*ASSIGNMENT*
Hunt for the word "posts" across the entries below, copying each line that holds it.

[Edit tracking data]
****
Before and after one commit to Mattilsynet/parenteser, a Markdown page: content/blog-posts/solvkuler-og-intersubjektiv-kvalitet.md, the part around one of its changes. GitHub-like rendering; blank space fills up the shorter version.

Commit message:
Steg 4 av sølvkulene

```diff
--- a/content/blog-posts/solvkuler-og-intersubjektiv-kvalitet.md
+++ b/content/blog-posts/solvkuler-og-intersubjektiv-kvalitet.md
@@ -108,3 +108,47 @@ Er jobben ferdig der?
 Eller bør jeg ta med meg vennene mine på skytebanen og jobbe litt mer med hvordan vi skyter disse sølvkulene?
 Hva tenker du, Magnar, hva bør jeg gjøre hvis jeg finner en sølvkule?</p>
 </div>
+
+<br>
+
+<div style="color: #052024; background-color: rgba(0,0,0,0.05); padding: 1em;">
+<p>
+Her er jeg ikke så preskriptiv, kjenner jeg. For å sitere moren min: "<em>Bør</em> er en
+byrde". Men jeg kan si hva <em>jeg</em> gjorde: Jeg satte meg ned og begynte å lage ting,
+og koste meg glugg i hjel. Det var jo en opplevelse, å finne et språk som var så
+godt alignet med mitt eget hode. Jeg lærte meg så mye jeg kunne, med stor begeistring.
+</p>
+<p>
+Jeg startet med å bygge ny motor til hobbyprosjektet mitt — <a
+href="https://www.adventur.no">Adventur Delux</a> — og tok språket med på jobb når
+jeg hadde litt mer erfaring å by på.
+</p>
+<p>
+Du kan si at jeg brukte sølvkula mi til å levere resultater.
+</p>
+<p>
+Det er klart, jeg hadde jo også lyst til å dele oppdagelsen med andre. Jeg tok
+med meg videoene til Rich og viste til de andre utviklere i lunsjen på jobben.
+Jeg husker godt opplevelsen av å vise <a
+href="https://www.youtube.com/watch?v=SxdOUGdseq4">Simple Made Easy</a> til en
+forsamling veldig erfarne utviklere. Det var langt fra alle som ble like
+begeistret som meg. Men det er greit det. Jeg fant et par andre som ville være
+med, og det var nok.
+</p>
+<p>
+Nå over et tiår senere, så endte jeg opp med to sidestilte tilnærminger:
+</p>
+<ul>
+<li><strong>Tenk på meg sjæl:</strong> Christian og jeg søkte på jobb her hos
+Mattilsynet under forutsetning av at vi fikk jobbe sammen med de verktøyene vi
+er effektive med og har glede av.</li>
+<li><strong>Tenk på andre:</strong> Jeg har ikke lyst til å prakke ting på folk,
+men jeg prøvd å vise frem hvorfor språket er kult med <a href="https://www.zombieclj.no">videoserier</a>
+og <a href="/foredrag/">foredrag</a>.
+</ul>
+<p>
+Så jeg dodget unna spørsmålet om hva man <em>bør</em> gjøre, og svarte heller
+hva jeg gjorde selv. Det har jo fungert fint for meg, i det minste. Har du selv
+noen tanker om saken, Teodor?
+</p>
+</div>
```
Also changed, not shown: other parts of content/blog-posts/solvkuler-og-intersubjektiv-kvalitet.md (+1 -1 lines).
****
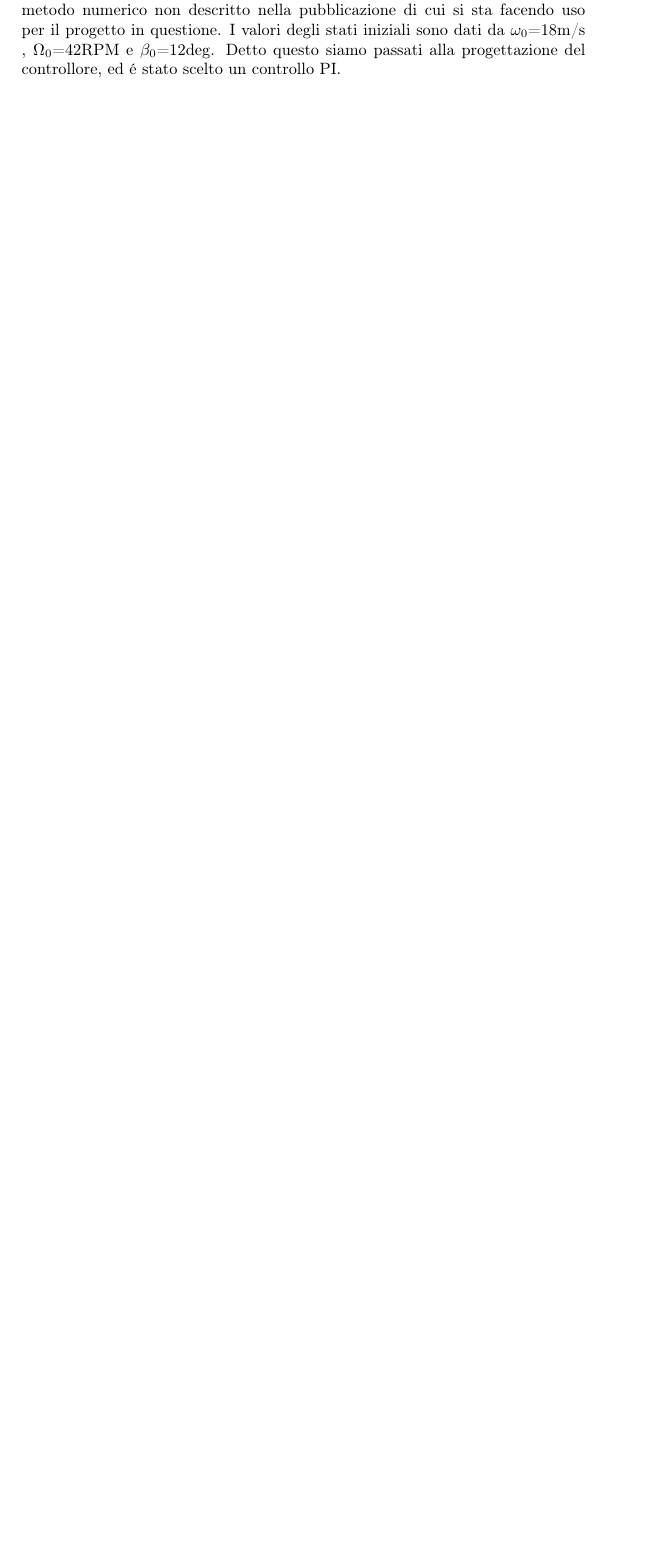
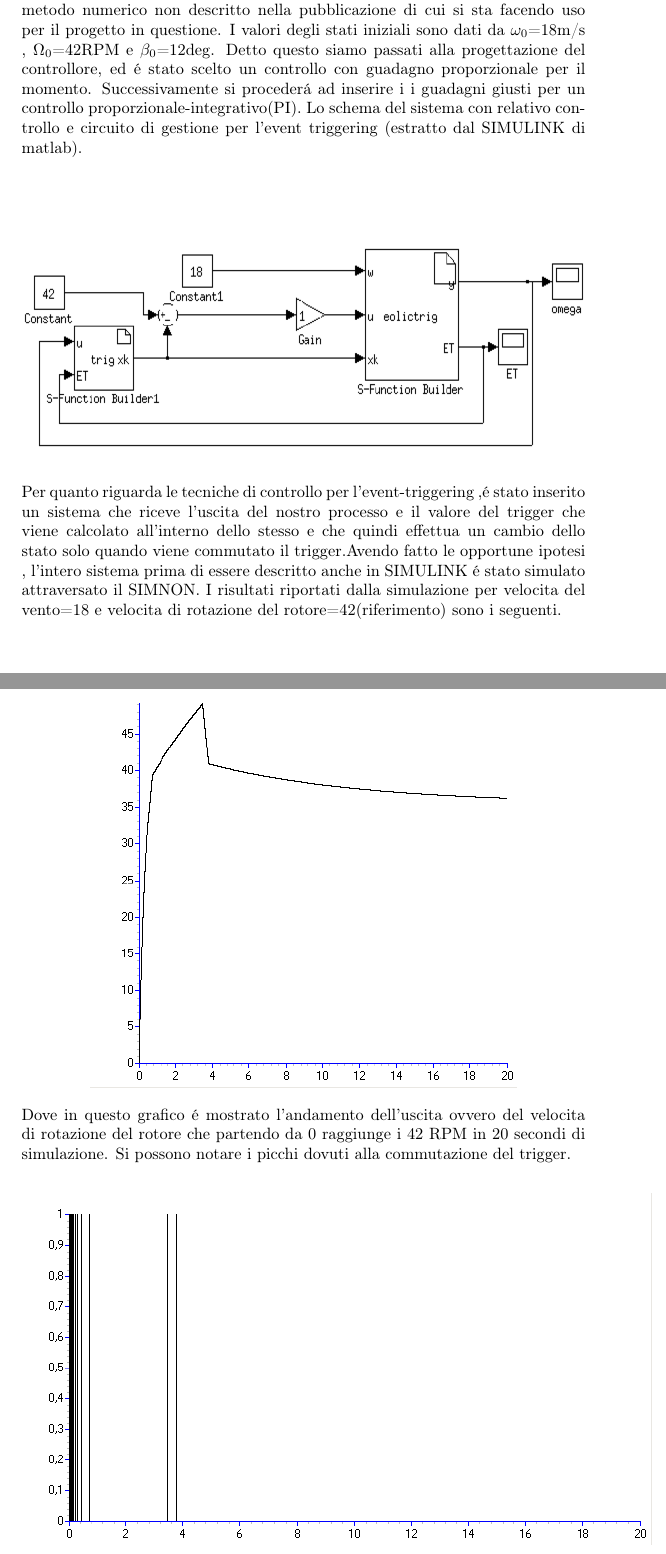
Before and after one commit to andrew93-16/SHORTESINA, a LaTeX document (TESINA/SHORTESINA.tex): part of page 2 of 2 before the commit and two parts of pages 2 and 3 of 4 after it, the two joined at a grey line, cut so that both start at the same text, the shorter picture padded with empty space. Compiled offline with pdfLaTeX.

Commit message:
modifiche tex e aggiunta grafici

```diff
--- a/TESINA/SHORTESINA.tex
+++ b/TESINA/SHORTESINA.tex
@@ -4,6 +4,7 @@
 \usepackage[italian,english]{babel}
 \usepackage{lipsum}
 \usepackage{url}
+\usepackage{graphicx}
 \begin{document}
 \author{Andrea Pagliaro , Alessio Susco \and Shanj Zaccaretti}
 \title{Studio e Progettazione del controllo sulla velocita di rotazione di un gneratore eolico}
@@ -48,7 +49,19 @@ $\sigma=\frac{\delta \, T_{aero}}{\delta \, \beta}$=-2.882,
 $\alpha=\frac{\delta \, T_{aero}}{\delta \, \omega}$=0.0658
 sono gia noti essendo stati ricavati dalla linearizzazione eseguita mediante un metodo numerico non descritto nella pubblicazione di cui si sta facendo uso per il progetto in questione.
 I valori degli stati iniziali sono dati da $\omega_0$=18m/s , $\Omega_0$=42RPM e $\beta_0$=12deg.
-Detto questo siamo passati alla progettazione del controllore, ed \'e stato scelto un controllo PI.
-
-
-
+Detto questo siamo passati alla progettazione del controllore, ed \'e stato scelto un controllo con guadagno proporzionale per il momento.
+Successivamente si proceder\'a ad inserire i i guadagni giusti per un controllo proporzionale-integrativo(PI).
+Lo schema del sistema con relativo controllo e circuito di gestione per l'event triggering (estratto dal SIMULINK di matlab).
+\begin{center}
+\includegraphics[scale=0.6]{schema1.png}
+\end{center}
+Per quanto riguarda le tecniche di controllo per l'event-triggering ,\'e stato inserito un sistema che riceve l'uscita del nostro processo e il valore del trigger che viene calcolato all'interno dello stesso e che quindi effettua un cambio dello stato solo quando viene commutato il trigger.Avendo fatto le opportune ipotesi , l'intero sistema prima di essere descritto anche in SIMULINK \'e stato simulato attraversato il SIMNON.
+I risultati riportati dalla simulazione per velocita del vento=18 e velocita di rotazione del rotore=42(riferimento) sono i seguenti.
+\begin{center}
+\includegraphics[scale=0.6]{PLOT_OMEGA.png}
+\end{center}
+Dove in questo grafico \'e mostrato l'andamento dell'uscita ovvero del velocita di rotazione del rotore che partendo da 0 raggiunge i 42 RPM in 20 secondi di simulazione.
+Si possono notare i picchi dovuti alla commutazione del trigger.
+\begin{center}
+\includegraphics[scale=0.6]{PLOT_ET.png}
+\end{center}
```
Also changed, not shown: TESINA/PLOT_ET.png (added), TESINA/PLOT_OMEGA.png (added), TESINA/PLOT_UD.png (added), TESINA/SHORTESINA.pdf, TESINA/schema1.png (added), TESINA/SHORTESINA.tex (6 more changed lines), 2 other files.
****
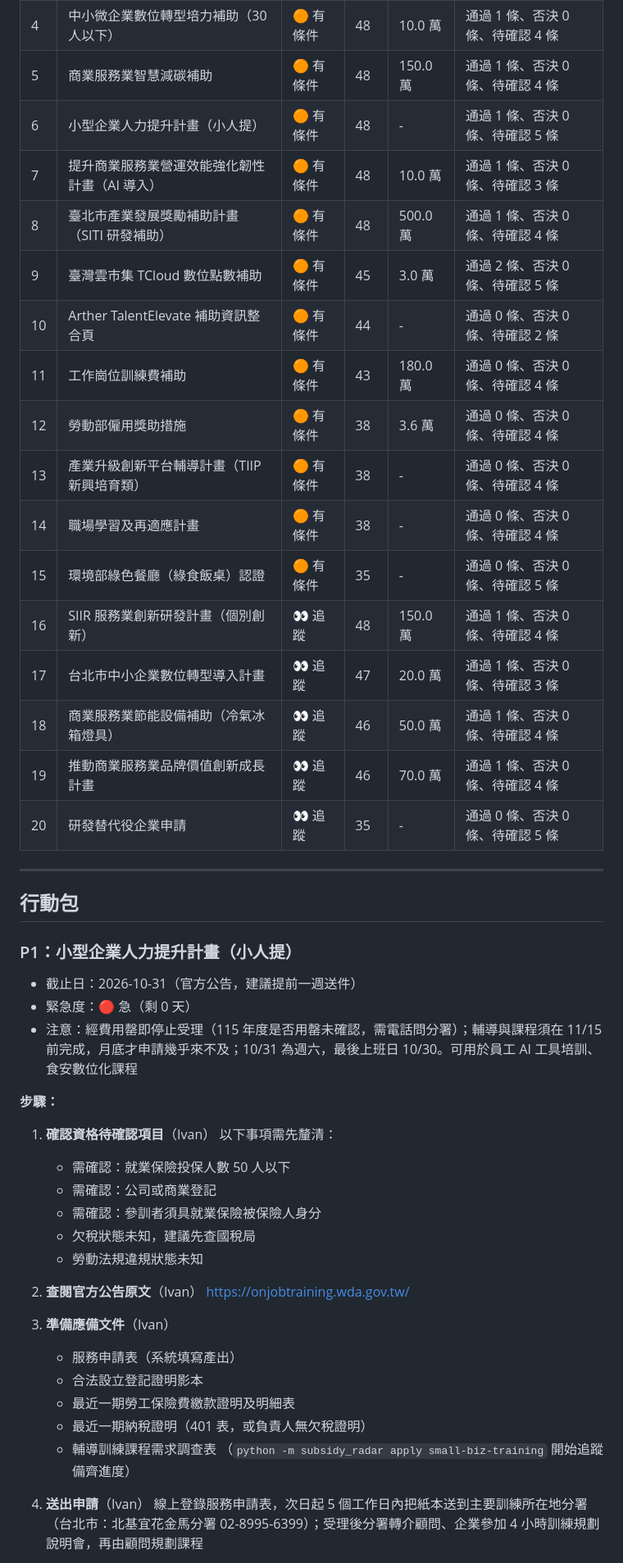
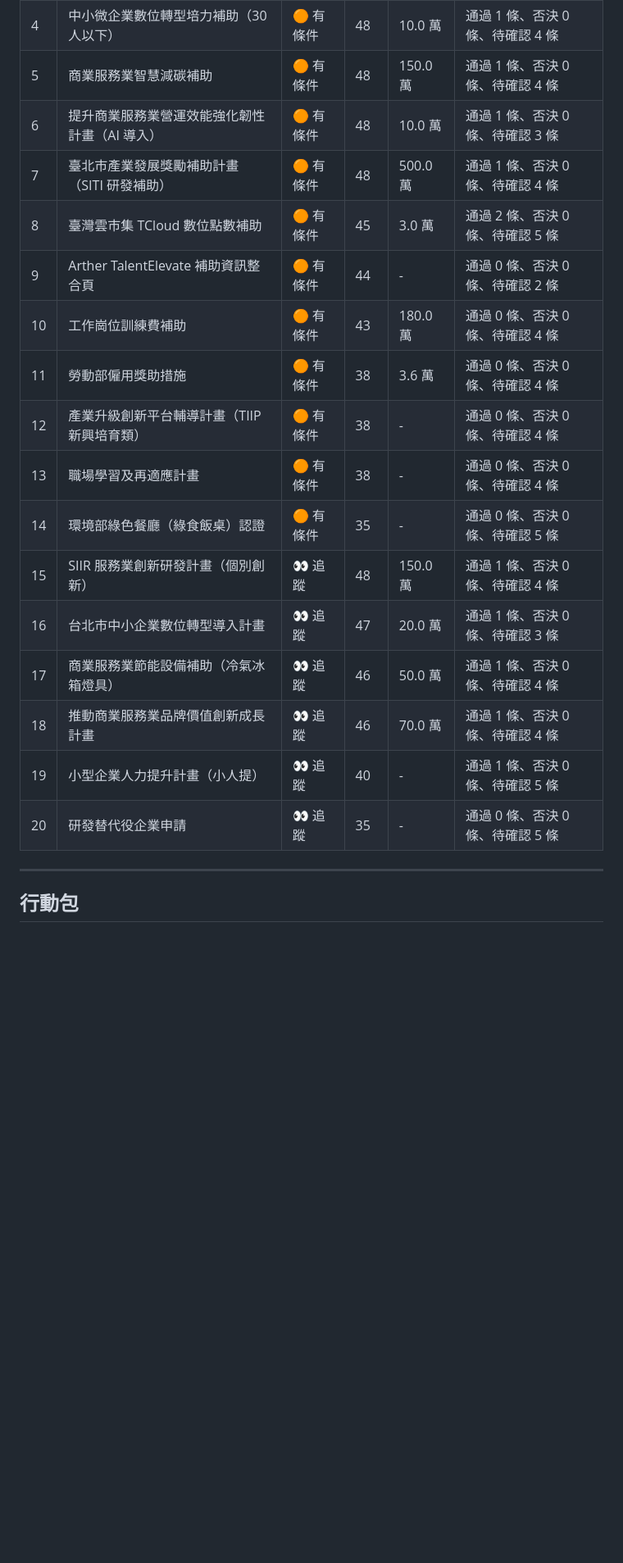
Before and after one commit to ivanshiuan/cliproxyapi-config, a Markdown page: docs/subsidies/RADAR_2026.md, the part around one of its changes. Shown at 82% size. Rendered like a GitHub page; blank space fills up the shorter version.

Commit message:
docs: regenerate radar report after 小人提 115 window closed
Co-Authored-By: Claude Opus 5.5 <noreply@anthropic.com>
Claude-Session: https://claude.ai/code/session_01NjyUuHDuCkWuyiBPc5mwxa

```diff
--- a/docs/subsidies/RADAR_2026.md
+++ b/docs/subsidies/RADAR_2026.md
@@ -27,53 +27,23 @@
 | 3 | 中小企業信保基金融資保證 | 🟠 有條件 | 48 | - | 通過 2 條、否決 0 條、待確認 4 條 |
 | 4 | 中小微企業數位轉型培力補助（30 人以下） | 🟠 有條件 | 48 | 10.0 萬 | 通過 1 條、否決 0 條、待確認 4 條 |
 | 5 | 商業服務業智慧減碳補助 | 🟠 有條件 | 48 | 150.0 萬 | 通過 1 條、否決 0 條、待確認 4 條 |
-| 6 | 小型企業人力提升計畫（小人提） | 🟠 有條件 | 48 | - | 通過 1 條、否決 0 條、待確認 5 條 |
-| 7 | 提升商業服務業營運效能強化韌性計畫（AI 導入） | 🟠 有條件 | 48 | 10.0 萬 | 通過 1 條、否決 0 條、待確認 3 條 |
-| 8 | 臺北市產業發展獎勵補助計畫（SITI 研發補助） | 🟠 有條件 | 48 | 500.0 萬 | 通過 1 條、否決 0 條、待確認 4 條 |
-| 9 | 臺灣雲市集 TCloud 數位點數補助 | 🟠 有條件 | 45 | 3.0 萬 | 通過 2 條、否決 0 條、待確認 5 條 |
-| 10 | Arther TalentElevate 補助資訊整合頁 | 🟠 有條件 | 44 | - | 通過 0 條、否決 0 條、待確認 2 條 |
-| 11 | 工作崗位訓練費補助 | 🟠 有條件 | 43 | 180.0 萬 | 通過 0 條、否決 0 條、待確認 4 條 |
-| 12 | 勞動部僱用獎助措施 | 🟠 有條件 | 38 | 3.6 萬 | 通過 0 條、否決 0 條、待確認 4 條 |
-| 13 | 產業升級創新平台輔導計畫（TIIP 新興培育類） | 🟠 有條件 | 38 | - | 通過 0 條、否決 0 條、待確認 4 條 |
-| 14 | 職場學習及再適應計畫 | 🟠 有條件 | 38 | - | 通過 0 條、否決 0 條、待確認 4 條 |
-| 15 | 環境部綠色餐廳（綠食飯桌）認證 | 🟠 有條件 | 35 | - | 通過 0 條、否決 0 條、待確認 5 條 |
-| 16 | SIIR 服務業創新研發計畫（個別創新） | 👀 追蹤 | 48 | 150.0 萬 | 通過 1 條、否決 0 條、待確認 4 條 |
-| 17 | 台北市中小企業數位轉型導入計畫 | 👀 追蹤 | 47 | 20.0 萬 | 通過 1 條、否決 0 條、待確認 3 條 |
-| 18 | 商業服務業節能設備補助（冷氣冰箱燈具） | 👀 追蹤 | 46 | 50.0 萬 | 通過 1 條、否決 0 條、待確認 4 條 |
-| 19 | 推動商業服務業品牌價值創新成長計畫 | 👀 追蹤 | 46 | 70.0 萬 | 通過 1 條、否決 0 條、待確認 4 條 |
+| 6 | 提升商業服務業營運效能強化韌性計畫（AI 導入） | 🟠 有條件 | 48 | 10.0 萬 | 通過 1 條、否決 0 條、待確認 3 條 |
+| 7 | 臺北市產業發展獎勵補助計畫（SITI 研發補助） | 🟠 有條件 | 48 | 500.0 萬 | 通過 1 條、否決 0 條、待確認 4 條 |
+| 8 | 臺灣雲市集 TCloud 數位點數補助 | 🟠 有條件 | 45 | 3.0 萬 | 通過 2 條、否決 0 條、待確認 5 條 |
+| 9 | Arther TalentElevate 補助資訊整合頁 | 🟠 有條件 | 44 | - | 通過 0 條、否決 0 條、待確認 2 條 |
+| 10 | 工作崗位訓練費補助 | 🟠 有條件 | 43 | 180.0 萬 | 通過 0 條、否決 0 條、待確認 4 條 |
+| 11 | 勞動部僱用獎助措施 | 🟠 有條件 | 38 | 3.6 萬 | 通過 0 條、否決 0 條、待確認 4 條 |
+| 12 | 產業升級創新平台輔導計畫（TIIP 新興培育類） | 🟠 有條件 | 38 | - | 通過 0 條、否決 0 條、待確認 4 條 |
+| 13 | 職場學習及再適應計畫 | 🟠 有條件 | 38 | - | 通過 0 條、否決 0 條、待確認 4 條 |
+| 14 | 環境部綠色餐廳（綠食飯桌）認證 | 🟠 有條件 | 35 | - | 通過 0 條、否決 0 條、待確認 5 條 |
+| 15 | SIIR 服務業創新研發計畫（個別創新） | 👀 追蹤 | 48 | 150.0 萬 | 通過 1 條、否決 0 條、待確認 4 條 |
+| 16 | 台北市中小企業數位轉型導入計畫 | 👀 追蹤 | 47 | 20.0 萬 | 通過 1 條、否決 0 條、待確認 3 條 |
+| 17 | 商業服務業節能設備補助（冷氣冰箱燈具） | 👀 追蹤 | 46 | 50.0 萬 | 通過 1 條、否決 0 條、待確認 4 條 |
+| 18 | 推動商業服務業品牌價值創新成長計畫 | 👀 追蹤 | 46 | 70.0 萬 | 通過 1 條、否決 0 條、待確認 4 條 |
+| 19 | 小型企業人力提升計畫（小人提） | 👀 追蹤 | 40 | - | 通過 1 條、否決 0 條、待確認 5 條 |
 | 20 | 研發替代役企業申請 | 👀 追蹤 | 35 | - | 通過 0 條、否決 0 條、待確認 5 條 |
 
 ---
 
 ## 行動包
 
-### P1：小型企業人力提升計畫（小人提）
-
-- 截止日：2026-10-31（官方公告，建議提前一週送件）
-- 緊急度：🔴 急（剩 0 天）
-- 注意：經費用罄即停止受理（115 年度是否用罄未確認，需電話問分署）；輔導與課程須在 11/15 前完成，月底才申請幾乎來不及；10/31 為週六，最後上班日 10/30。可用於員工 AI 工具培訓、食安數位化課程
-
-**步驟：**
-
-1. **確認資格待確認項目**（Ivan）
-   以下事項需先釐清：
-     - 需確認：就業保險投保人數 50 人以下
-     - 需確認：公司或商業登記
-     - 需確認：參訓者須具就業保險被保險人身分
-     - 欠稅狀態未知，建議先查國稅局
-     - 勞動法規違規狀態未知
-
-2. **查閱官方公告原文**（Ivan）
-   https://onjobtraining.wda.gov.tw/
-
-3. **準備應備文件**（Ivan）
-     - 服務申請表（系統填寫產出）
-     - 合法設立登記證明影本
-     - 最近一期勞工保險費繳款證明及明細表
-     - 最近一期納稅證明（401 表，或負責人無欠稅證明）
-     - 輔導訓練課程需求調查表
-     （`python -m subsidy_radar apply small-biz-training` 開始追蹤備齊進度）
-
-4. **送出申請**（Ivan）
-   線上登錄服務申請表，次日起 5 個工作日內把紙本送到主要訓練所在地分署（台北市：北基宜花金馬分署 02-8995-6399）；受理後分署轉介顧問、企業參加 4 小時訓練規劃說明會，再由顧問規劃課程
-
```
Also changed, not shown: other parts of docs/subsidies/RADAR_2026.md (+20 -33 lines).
****
*WRITTEN SOLUTION*
Before and after one commit to Mattilsynet/parenteser, a Markdown page: content/blog-posts/solvkuler-og-intersubjektiv-kvalitet.md, the part around one of its changes. GitHub-like rendering; blank space fills up the shorter version.
--- a/content/blog-posts/solvkuler-og-intersubjektiv-kvalitet.md
+++ b/content/blog-posts/solvkuler-og-intersubjektiv-kvalitet.md
Also changed, not shown: other parts of content/blog-posts/solvkuler-og-intersubjektiv-kvalitet.md (+1 -1 lines).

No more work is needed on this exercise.